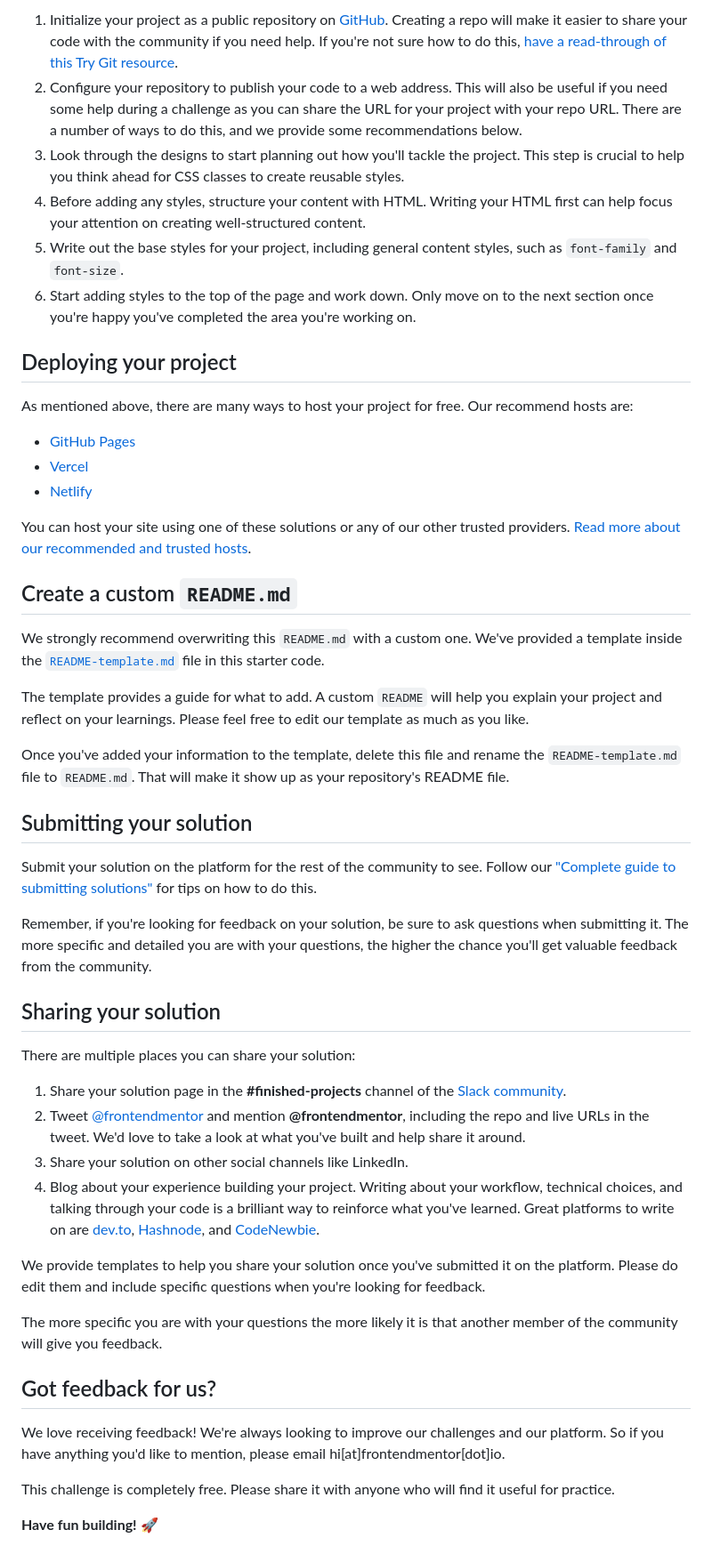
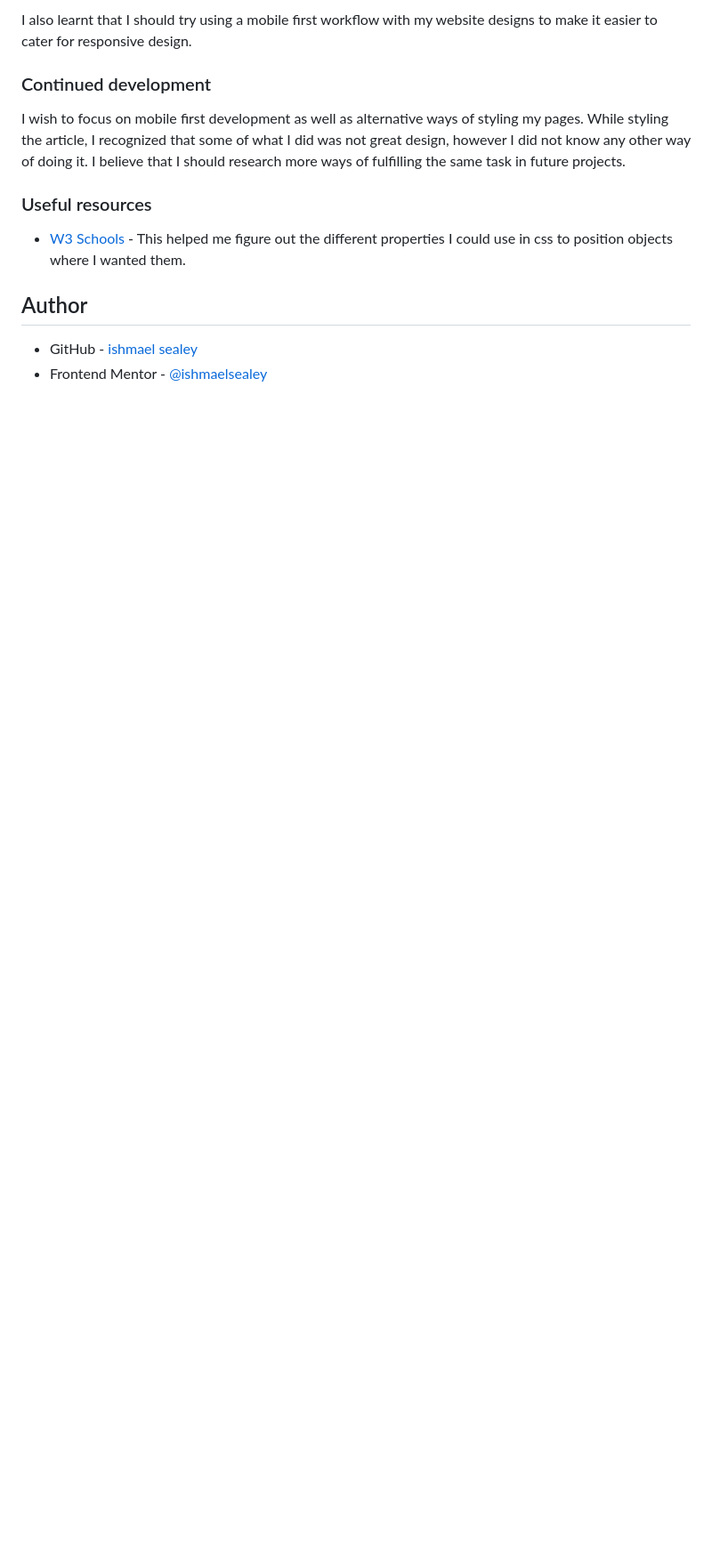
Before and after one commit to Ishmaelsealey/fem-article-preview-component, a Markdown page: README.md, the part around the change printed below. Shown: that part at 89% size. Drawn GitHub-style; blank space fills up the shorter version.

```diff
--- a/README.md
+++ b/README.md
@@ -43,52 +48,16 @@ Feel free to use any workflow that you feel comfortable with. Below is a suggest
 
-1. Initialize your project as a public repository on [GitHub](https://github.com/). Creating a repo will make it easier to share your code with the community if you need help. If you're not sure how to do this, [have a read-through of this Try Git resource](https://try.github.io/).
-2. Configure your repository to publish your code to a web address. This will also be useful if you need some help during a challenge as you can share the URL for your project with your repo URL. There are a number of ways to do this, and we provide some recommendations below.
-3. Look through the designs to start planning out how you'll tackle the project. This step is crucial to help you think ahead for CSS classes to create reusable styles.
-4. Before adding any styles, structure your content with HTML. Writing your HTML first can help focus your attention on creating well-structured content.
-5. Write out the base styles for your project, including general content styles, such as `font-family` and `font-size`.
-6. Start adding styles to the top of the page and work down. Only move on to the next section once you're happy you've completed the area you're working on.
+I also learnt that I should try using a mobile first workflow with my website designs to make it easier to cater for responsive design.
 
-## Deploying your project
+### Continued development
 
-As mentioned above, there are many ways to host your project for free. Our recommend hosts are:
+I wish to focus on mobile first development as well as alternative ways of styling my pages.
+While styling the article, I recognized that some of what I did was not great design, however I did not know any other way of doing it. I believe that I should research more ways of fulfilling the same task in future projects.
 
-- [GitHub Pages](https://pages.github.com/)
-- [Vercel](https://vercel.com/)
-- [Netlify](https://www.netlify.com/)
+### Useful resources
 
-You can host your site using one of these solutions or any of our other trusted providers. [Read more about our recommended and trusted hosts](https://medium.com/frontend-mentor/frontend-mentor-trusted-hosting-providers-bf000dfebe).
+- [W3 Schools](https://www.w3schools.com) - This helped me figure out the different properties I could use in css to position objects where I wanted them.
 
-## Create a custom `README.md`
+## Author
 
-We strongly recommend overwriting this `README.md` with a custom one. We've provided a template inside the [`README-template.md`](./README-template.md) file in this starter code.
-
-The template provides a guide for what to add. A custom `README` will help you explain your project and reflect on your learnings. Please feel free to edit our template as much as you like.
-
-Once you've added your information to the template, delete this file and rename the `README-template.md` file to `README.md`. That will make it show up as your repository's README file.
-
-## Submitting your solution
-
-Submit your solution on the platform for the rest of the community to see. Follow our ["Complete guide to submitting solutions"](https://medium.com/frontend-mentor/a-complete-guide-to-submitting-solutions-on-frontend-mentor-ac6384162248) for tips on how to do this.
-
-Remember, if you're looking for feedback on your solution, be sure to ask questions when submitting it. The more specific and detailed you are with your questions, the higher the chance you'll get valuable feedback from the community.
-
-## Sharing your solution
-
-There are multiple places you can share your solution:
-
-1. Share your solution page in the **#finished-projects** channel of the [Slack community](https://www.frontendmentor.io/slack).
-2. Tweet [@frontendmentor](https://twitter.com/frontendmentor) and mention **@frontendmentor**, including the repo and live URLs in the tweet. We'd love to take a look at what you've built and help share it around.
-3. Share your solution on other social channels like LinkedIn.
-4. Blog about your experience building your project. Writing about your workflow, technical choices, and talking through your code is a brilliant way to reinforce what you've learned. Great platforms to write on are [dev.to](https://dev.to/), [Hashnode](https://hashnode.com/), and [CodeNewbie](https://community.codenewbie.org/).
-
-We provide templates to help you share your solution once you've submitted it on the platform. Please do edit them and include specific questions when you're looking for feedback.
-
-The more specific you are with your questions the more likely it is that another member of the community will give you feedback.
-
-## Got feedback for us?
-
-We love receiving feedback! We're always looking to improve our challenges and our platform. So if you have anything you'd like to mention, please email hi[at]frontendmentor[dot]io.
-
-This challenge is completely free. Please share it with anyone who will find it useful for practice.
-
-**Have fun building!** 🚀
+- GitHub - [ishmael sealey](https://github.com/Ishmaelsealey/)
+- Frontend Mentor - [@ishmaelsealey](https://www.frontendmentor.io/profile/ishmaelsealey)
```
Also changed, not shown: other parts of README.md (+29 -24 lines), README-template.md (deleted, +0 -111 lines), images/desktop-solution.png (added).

* EXERCISE OBJECTIVE
Although the records contain pictures, the copy should hold only their text, reproduced exactly.

* WRITTEN ANSWER
Before and after one commit to Ishmaelsealey/fem-article-preview-component, a Markdown page: README.md, the part around the change printed below. Shown: that part at 89% size. Drawn GitHub-style; blank space fills up the shorter version.

```diff
--- a/README.md
+++ b/README.md
@@ -43,52 +48,16 @@ Feel free to use any workflow that you feel comfortable with. Below is a suggest
 
-1. Initialize your project as a public repository on [GitHub](https://github.com/). Creating a repo will make it easier to share your code with the community if you need help. If you're not sure how to do this, [have a read-through of this Try Git resource](https://try.github.io/).
-2. Configure your repository to publish your code to a web address. This will also be useful if you need some help during a challenge as you can share the URL for your project with your repo URL. There are a number of ways to do this, and we provide some recommendations below.
-3. Look through the designs to start planning out how you'll tackle the project. This step is crucial to help you think ahead for CSS classes to create reusable styles.
-4. Before adding any styles, structure your content with HTML. Writing your HTML first can help focus your attention on creating well-structured content.
-5. Write out the base styles for your project, including general content styles, such as `font-family` and `font-size`.
-6. Start adding styles to the top of the page and work down. Only move on to the next section once you're happy you've completed the area you're working on.
+I also learnt that I should try using a mobile first workflow with my website designs to make it easier to cater for responsive design.
 
-## Deploying your project
+### Continued development
 
-As mentioned above, there are many ways to host your project for free. Our recommend hosts are:
+I wish to focus on mobile first development as well as alternative ways of styling my pages.
+While styling the article, I recognized that some of what I did was not great design, however I did not know any other way of doing it. I believe that I should research more ways of fulfilling the same task in future projects.
 
-- [GitHub Pages](https://pages.github.com/)
-- [Vercel](https://vercel.com/)
-- [Netlify](https://www.netlify.com/)
+### Useful resources
 
-You can host your site using one of these solutions or any of our other trusted providers. [Read more about our recommended and trusted hosts](https://medium.com/frontend-mentor/frontend-mentor-trusted-hosting-providers-bf000dfebe).
+- [W3 Schools](https://www.w3schools.com) - This helped me figure out the different properties I could use in css to position objects where I wanted them.
 
-## Create a custom `README.md`
+## Author
 
-We strongly recommend overwriting this `README.md` with a custom one. We've provided a template inside the [`README-template.md`](./README-template.md) file in this starter code.
-
-The template provides a guide for what to add. A custom `README` will help you explain your project and reflect on your learnings. Please feel free to edit our template as much as you like.
-
-Once you've added your information to the template, delete this file and rename the `README-template.md` file to `README.md`. That will make it show up as your repository's README file.
-
-## Submitting your solution
-
-Submit your solution on the platform for the rest of the community to see. Follow our ["Complete guide to submitting solutions"](https://medium.com/frontend-mentor/a-complete-guide-to-submitting-solutions-on-frontend-mentor-ac6384162248) for tips on how to do this.
-
-Remember, if you're looking for feedback on your solution, be sure to ask questions when submitting it. The more specific and detailed you are with your questions, the higher the chance you'll get valuable feedback from the community.
-
-## Sharing your solution
-
-There are multiple places you can share your solution:
-
-1. Share your solution page in the **#finished-projects** channel of the [Slack community](https://www.frontendmentor.io/slack).
-2. Tweet [@frontendmentor](https://twitter.com/frontendmentor) and mention **@frontendmentor**, including the repo and live URLs in the tweet. We'd love to take a look at what you've built and help share it around.
-3. Share your solution on other social channels like LinkedIn.
-4. Blog about your experience building your project. Writing about your workflow, technical choices, and talking through your code is a brilliant way to reinforce what you've learned. Great platforms to write on are [dev.to](https://dev.to/), [Hashnode](https://hashnode.com/), and [CodeNewbie](https://community.codenewbie.org/).
-
-We provide templates to help you share your solution once you've submitted it on the platform. Please do edit them and include specific questions when you're looking for feedback.
-
-The more specific you are with your questions the more likely it is that another member of the community will give you feedback.
-
-## Got feedback for us?
-
-We love receiving feedback! We're always looking to improve our challenges and our platform. So if you have anything you'd like to mention, please email hi[at]frontendmentor[dot]io.
-
-This challenge is completely free. Please share it with anyone who will find it useful for practice.
-
-**Have fun building!** 🚀
+- GitHub - [ishmael sealey](https://github.com/Ishmaelsealey/)
+- Frontend Mentor - [@ishmaelsealey](https://www.frontendmentor.io/profile/ishmaelsealey)
```
Also changed, not shown: other parts of README.md (+29 -24 lines), README-template.md (deleted, +0 -111 lines), images/desktop-solution.png (added).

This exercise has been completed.